JISC makes Freedom of Information issues clearer for researchers
Writing about web page http://www.jisc.ac.uk/news/stories/2010/12/foi.aspx
JISC have announced the launch of their step-by-step guidance document on Freedom of Information issues, aimed at researchers. It is based on a set of questions and answers and could "help researchers address issues of confidentiality, privacy, ethics and security" around their research data. The guide also deals with implications of Environmental Information legislation which might also require a researcher to make data publicly available.
The main message is to involve a Freedom of Information Officer if you get an FoI request. Warwick researchers should refer to our Legal Compliance webpages for further support: http://www2.warwick.ac.uk/services/gov/legalservices/
The first question & answer in the JISC guide is about how to identify an FoI request, and that is not so simple as someone declaring that they are asking and FoI question! The answer also states that "FoI request simply has to be in writing, give the name of the requester and an address for correspondence, and specify the information requested. However, 'writing' is interpreted liberally, and definitely includes email." So, knowing when to get in touch with your FoI Officer will be key to researchers' compliance.

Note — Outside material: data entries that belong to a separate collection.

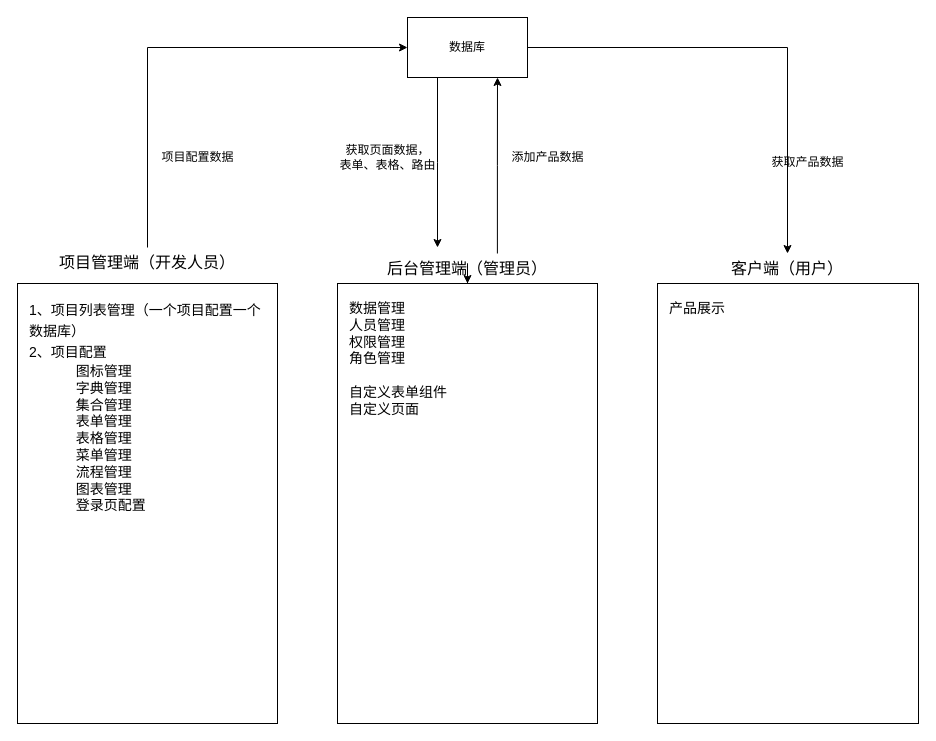
This is drawio/项目管理端.drawio from bin-9527/pms-prd, a draw.io file, before an edit. Source tidied: cells renumbered, new cells numbered last; positions are measured from the earlier drawing's top-left corner, leaving out a move shared by most shapes. Both pictures are drawn from the tidied source at 100%, with x=0, y=0 at pixel (17, 17).
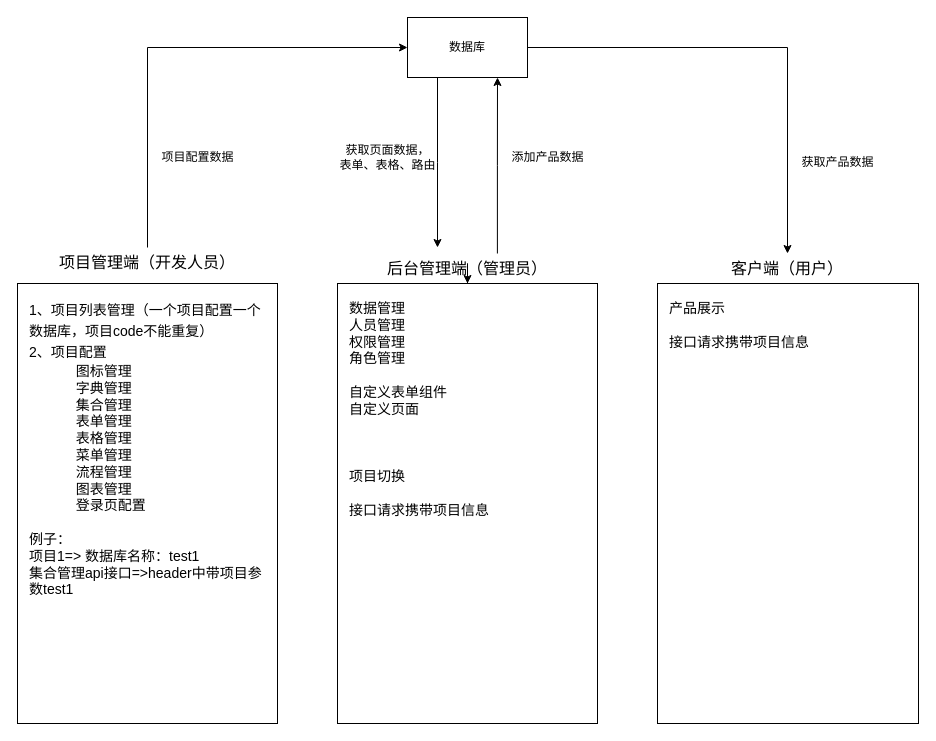
Above is the later version.

Commit message:
更新项目管理端.drawio

What changed in the source:
```diff
@@
 <mxGraphModel>
   <root>
     <mxCell id="0" />
     <mxCell id="1" parent="0" />
-    <mxCell id="2" value="&lt;span style=&quot;background-color: initial; line-height: 150%;&quot;&gt;1、项目列表管理（一个项目配置一个数据库）&lt;/span&gt;&lt;br&gt;&lt;span style=&quot;background-color: initial; line-height: 150%;&quot;&gt;2、项目配置&lt;/span&gt;&lt;div&gt;&amp;nbsp; &amp;nbsp; &amp;nbsp; &amp;nbsp; &amp;nbsp; &amp;nbsp; 图标管理&lt;/div&gt;&lt;div&gt;&amp;nbsp; &amp;nbsp; &amp;nbsp; &amp;nbsp; &amp;nbsp; &amp;nbsp; 字典管理&lt;/div&gt;&lt;div&gt;&amp;nbsp; &amp;nbsp; &amp;nbsp; &amp;nbsp; &amp;nbsp; &amp;nbsp; 集合管理&lt;/div&gt;&lt;div&gt;&amp;nbsp; &amp;nbsp; &amp;nbsp; &amp;nbsp; &amp;nbsp; &amp;nbsp; 表单管理&lt;/div&gt;&lt;div&gt;&amp;nbsp; &amp;nbsp; &amp;nbsp; &amp;nbsp; &amp;nbsp; &amp;nbsp; 表格管理&lt;/div&gt;&lt;div&gt;&amp;nbsp; &amp;nbsp; &amp;nbsp; &amp;nbsp; &amp;nbsp; &amp;nbsp; 菜单管理&lt;/div&gt;&lt;div&gt;&amp;nbsp; &amp;nbsp; &amp;nbsp; &amp;nbsp; &amp;nbsp; &amp;nbsp; 流程管理&lt;/div&gt;&lt;div&gt;&amp;nbsp; &amp;nbsp; &amp;nbsp; &amp;nbsp; &amp;nbsp; &amp;nbsp; 图表管理&lt;/div&gt;&lt;div&gt;&amp;nbsp; &amp;nbsp; &amp;nbsp; &amp;nbsp; &amp;nbsp; &amp;nbsp; 登录页配置&lt;/div&gt;&lt;div&gt;&lt;br&gt;&lt;/div&gt;" style="rounded=0;whiteSpace=wrap;html=1;align=left;verticalAlign=top;fontSize=14;spacing=12;" parent="1" vertex="1">
+    <mxCell id="2" value="&lt;span style=&quot;background-color: initial; line-height: 150%;&quot;&gt;1、项目列表管理（一个项目配置一个数据库，项目code不能重复）&lt;/span&gt;&lt;br&gt;&lt;span style=&quot;background-color: initial; line-height: 150%;&quot;&gt;2、项目配置&lt;/span&gt;&lt;div&gt;&amp;nbsp; &amp;nbsp; &amp;nbsp; &amp;nbsp; &amp;nbsp; &amp;nbsp; 图标管理&lt;/div&gt;&lt;div&gt;&amp;nbsp; &amp;nbsp; &amp;nbsp; &amp;nbsp; &amp;nbsp; &amp;nbsp; 字典管理&lt;/div&gt;&lt;div&gt;&amp;nbsp; &amp;nbsp; &amp;nbsp; &amp;nbsp; &amp;nbsp; &amp;nbsp; 集合管理&lt;/div&gt;&lt;div&gt;&amp;nbsp; &amp;nbsp; &amp;nbsp; &amp;nbsp; &amp;nbsp; &amp;nbsp; 表单管理&lt;/div&gt;&lt;div&gt;&amp;nbsp; &amp;nbsp; &amp;nbsp; &amp;nbsp; &amp;nbsp; &amp;nbsp; 表格管理&lt;/div&gt;&lt;div&gt;&amp;nbsp; &amp;nbsp; &amp;nbsp; &amp;nbsp; &amp;nbsp; &amp;nbsp; 菜单管理&lt;/div&gt;&lt;div&gt;&amp;nbsp; &amp;nbsp; &amp;nbsp; &amp;nbsp; &amp;nbsp; &amp;nbsp; 流程管理&lt;/div&gt;&lt;div&gt;&amp;nbsp; &amp;nbsp; &amp;nbsp; &amp;nbsp; &amp;nbsp; &amp;nbsp; 图表管理&lt;/div&gt;&lt;div&gt;&amp;nbsp; &amp;nbsp; &amp;nbsp; &amp;nbsp; &amp;nbsp; &amp;nbsp; 登录页配置&lt;/div&gt;&lt;div&gt;&lt;br&gt;&lt;/div&gt;&lt;div&gt;例子：&lt;/div&gt;&lt;div&gt;项目1=&amp;gt; 数据库名称：test1&lt;/div&gt;&lt;div&gt;集合管理api接口=&amp;gt;header中带项目参数test1&lt;/div&gt;" style="rounded=0;whiteSpace=wrap;html=1;align=left;verticalAlign=top;fontSize=14;spacing=12;" parent="1" vertex="1">
       <mxGeometry y="266" width="260" height="440" as="geometry" />
     </mxCell>
     <mxCell id="3" style="edgeStyle=orthogonalEdgeStyle;rounded=0;jettySize=auto;html=1;entryX=0;entryY=0.5;entryDx=0;entryDy=0;exitX=0.5;exitY=0;exitDx=0;exitDy=0;" parent="1" edge="1" source="4" target="12">
       <mxGeometry relative="1" as="geometry">
         <Array as="points">
           <mxPoint x="130" y="30" />
         </Array>
       </mxGeometry>
     </mxCell>
     <mxCell id="4" value="项目管理端（开发人员）" style="text;html=1;align=center;verticalAlign=middle;whiteSpace=wrap;rounded=0;fontSize=16;" parent="1" vertex="1">
       <mxGeometry y="230" width="260" height="30" as="geometry" />
     </mxCell>
     <mxCell id="5" style="edgeStyle=orthogonalEdgeStyle;rounded=0;jettySize=auto;html=1;" parent="1" edge="1" source="7" target="8">
       <mxGeometry relative="1" as="geometry" />
     </mxCell>
     <mxCell id="6" style="edgeStyle=orthogonalEdgeStyle;rounded=0;jettySize=auto;html=1;entryX=0.75;entryY=1;entryDx=0;entryDy=0;exitX=0.615;exitY=0;exitDx=0;exitDy=0;exitPerimeter=0;" parent="1" edge="1" source="7" target="12">
       <mxGeometry relative="1" as="geometry" />
     </mxCell>
     <mxCell id="7" value="后台管理端（管理员）" style="text;html=1;align=center;verticalAlign=middle;whiteSpace=wrap;rounded=0;fontSize=16;" parent="1" vertex="1">
       <mxGeometry x="320" y="236" width="260" height="30" as="geometry" />
     </mxCell>
-    <mxCell id="8" value="数据管理&lt;div&gt;人员管理&lt;/div&gt;&lt;div&gt;权限管理&lt;/div&gt;&lt;div&gt;角色管理&lt;/div&gt;&lt;div&gt;&lt;br&gt;&lt;/div&gt;&lt;div&gt;自定义表单组件&lt;/div&gt;&lt;div&gt;自定义页面&lt;/div&gt;" style="rounded=0;whiteSpace=wrap;html=1;align=left;verticalAlign=top;fontSize=14;spacing=12;" parent="1" vertex="1">
+    <mxCell id="8" value="数据管理&lt;div&gt;人员管理&lt;/div&gt;&lt;div&gt;权限管理&lt;/div&gt;&lt;div&gt;角色管理&lt;/div&gt;&lt;div&gt;&lt;br&gt;&lt;/div&gt;&lt;div&gt;自定义表单组件&lt;/div&gt;&lt;div&gt;自定义页面&lt;/div&gt;&lt;div&gt;&lt;br&gt;&lt;/div&gt;&lt;div&gt;&lt;br&gt;&lt;/div&gt;&lt;div&gt;&lt;br&gt;&lt;/div&gt;&lt;div&gt;项目切换&lt;/div&gt;&lt;div&gt;&lt;br&gt;&lt;/div&gt;&lt;div&gt;接口请求携带项目信息&lt;/div&gt;" style="rounded=0;whiteSpace=wrap;html=1;align=left;verticalAlign=top;fontSize=14;spacing=12;" parent="1" vertex="1">
       <mxGeometry x="320" y="266" width="260" height="440" as="geometry" />
     </mxCell>
     <mxCell id="9" value="客户端（用户）" style="text;html=1;align=center;verticalAlign=middle;whiteSpace=wrap;rounded=0;fontSize=16;" parent="1" vertex="1">
       <mxGeometry x="640" y="236" width="260" height="30" as="geometry" />
     </mxCell>
-    <mxCell id="10" value="产品展示" style="rounded=0;whiteSpace=wrap;html=1;align=left;verticalAlign=top;fontSize=14;spacing=12;" parent="1" vertex="1">
+    <mxCell id="10" value="产品展示&lt;div&gt;&lt;br&gt;&lt;/div&gt;&lt;div&gt;接口请求携带项目信息&lt;/div&gt;" style="rounded=0;whiteSpace=wrap;html=1;align=left;verticalAlign=top;fontSize=14;spacing=12;" parent="1" vertex="1">
       <mxGeometry x="640" y="266" width="261" height="440" as="geometry" />
     </mxCell>
     <mxCell id="11" style="edgeStyle=orthogonalEdgeStyle;rounded=0;jettySize=auto;html=1;entryX=0.5;entryY=0;entryDx=0;entryDy=0;" parent="1" edge="1" source="12" target="9">
       <mxGeometry relative="1" as="geometry" />
     </mxCell>
     <mxCell id="12" value="数据库" style="whiteSpace=wrap;html=1;" parent="1" vertex="1">
       <mxGeometry x="390" width="120" height="60" as="geometry" />
     </mxCell>
     <mxCell id="13" style="edgeStyle=orthogonalEdgeStyle;rounded=0;jettySize=auto;html=1;exitX=0.25;exitY=1;exitDx=0;exitDy=0;" parent="1" edge="1" source="12">
       <mxGeometry relative="1" as="geometry">
         <mxPoint x="420" y="230" as="targetPoint" />
       </mxGeometry>
     </mxCell>
     <mxCell id="14" value="项目配置数据" style="text;html=1;align=center;verticalAlign=middle;strokeColor=none;fillColor=none;" parent="1" vertex="1">
       <mxGeometry x="130" y="125" width="100" height="30" as="geometry" />
     </mxCell>
     <mxCell id="15" value="获取页面数据，&lt;br&gt;表单、表格、路由" style="text;html=1;align=center;verticalAlign=middle;strokeColor=none;fillColor=none;" parent="1" vertex="1">
       <mxGeometry x="310" y="120" width="120" height="40" as="geometry" />
     </mxCell>
     <mxCell id="16" value="获取产品数据" style="text;html=1;align=center;verticalAlign=middle;strokeColor=none;fillColor=none;" parent="1" vertex="1">
-      <mxGeometry x="740" y="130" width="100" height="30" as="geometry" />
+      <mxGeometry x="770" y="130" width="100" height="30" as="geometry" />
     </mxCell>
     <mxCell id="17" value="添加产品数据" style="text;html=1;align=center;verticalAlign=middle;strokeColor=none;fillColor=none;" parent="1" vertex="1">
       <mxGeometry x="480" y="125" width="100" height="30" as="geometry" />
     </mxCell>
   </root>
 </mxGraphModel>
```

Many researchers' requests for data will not be handled as FoI requests in a formal manner, but if you don't want to provide data to someone who has requested access to it then you may have to consider whether you might be obliged to respond under the terms of FoI, and what circumstances will be legally accepted grounds for refusing. This will be the kind of situation in which researchers should seek the support of an FoI officer.

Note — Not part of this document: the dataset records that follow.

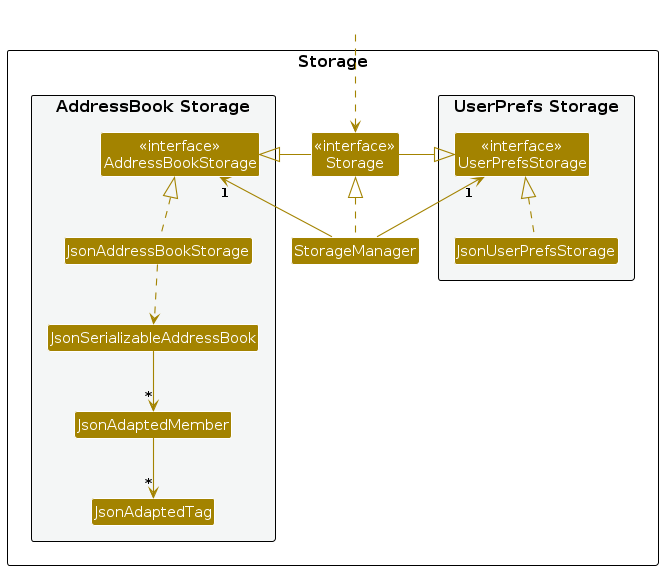
The PlantUML diagram diagrams/StorageClassDiagram.png in AY2526S1-CS2103T-T11-3/tp, before a commit. Its source is kept beside it as diagrams/StorageClassDiagram.puml.
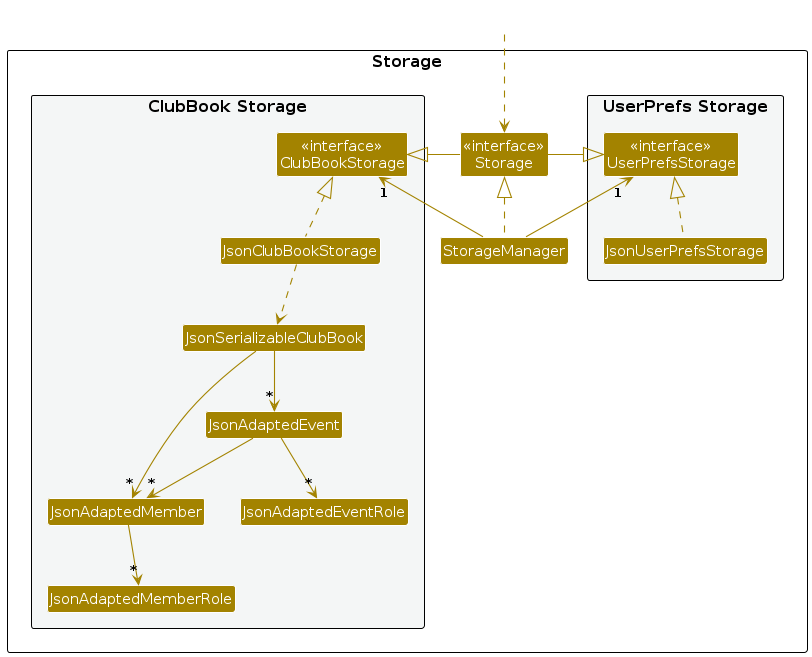
After the commit.

Change to the diagram source:
```diff
@@ -14,12 +14,14 @@
 Class "<<interface>>\nStorage" as Storage
 Class StorageManager
 
-package "AddressBook Storage" #F4F6F6{
-Class "<<interface>>\nAddressBookStorage" as AddressBookStorage
-Class JsonAddressBookStorage
-Class JsonSerializableAddressBook
+package "ClubBook Storage" #F4F6F6{
+Class "<<interface>>\nClubBookStorage" as ClubBookStorage
+Class JsonClubBookStorage
+Class JsonSerializableClubBook
 Class JsonAdaptedMember
-Class JsonAdaptedTag
+Class JsonAdaptedEvent
+Class JsonAdaptedEventRole
+Class JsonAdaptedMemberRole
 }
 
 }
@@ -29,15 +31,20 @@
 
 StorageManager .up.|> Storage
 StorageManager -up-> "1" UserPrefsStorage
-StorageManager -up-> "1" AddressBookStorage
+StorageManager -up-> "1" ClubBookStorage
 
 Storage -left-|> UserPrefsStorage
-Storage -right-|> AddressBookStorage
+Storage -right-|> ClubBookStorage
 
 JsonUserPrefsStorage .up.|> UserPrefsStorage
-JsonAddressBookStorage .up.|> AddressBookStorage
-JsonAddressBookStorage ..> JsonSerializableAddressBook
-JsonSerializableAddressBook --> "*" JsonAdaptedMember
-JsonAdaptedMember --> "*" JsonAdaptedTag
+JsonClubBookStorage .up.|> ClubBookStorage
+JsonClubBookStorage ..> JsonSerializableClubBook
+JsonSerializableClubBook --> "*" JsonAdaptedMember
+JsonSerializableClubBook --> "*" JsonAdaptedEvent
+JsonAdaptedEvent --> "*" JsonAdaptedEventRole
+JsonAdaptedEvent --> "*" JsonAdaptedMember
+JsonAdaptedMember --> "*" JsonAdaptedMemberRole
+
+
 
 @enduml
```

It is worth noting that, under FoI, institutions are expected to supply the information or a refusal within 20 working days of receiving a request. The guide describes 3 main grounds for refusal, being cost, repeated or vexatious requests or the applicability of an exemption.

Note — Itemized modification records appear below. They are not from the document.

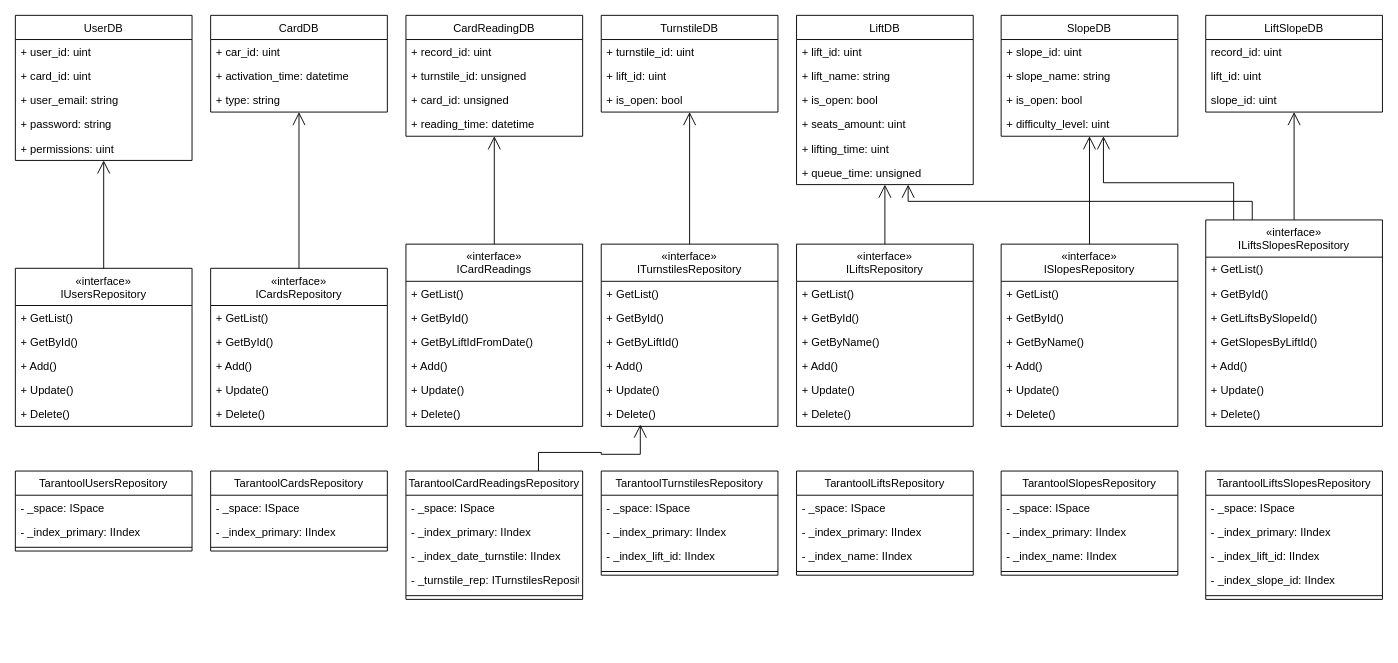
This is docs/imgs/uml/data_access.drawio from alena-zayts/BMSTU_6sem_software_design, a draw.io file, before an edit. Source tidied: cells renumbered, new cells numbered last; positions are measured from the earlier drawing's top-left corner, leaving out a move shared by most shapes. Both pictures are drawn from the tidied source at 93%, with x=0, y=0 at pixel (15, 15).
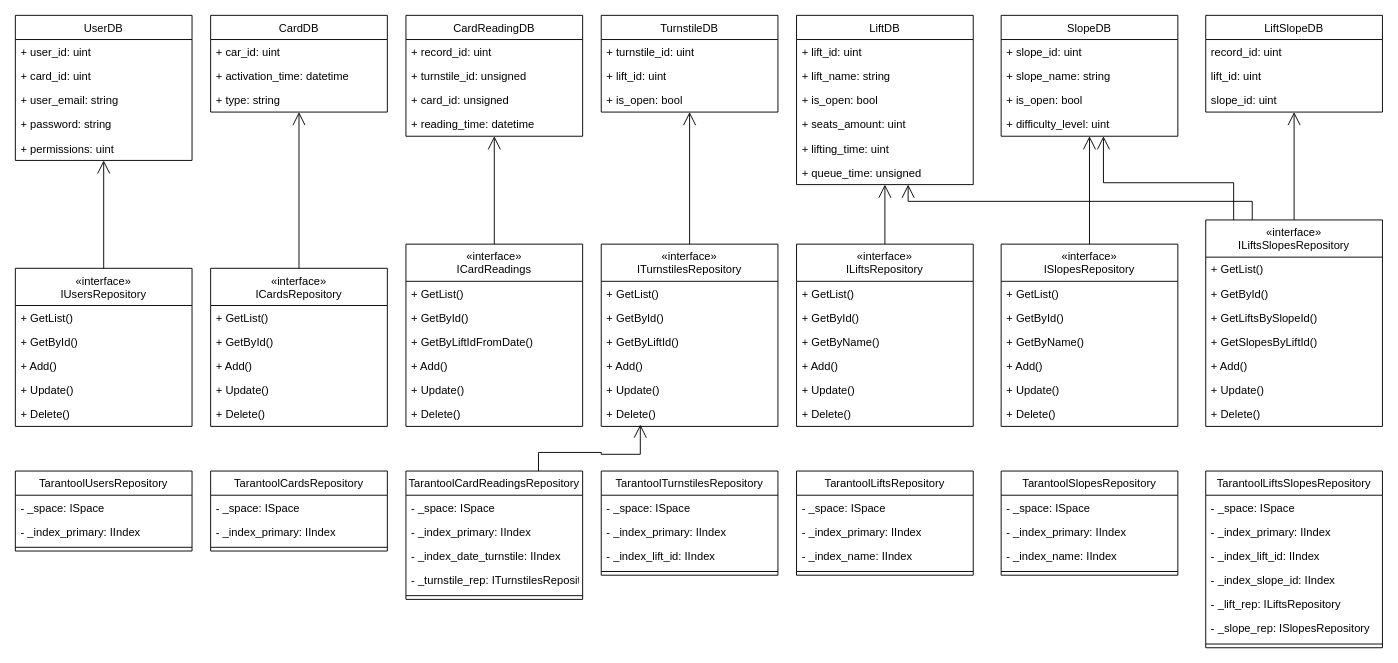
After the change.

What changed in the source:
```diff
@@
     <mxCell id="124" value="TarantoolLiftsSlopesRepository" style="swimlane;fontStyle=0;align=center;verticalAlign=top;horizontal=1;startSize=26;" parent="1" vertex="1">
-      <mxGeometry x="1280" y="490" width="190" height="138" as="geometry" />
+      <mxGeometry x="1280" y="490" width="190" height="190" as="geometry" />
     </mxCell>
@@
+    <mxCell id="130" value="- _lift_rep: ILiftsRepository" style="text;strokeColor=none;fillColor=none;align=left;verticalAlign=top;spacingLeft=4;spacingRight=4;overflow=hidden;" parent="124" vertex="1">
+      <mxGeometry y="130" width="190" height="26" as="geometry" />
+    </mxCell>
+    <mxCell id="131" value="- _slope_rep: ISlopesRepository" style="text;strokeColor=none;fillColor=none;align=left;verticalAlign=top;spacingLeft=4;spacingRight=4;overflow=hidden;" parent="124" vertex="1">
+      <mxGeometry y="156" width="190" height="26" as="geometry" />
+    </mxCell>
     <mxCell id="129" style="line;strokeWidth=1;fillColor=none;align=left;verticalAlign=middle;spacingTop=-1;spacingLeft=3;spacingRight=3;labelPosition=right;" parent="124" vertex="1">
-      <mxGeometry y="130" width="190" height="8" as="geometry" />
+      <mxGeometry y="182" width="190" height="8" as="geometry" />
     </mxCell>
```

The guide itself talks through different kinds of exemption and circumstances which might apply to researchers' data.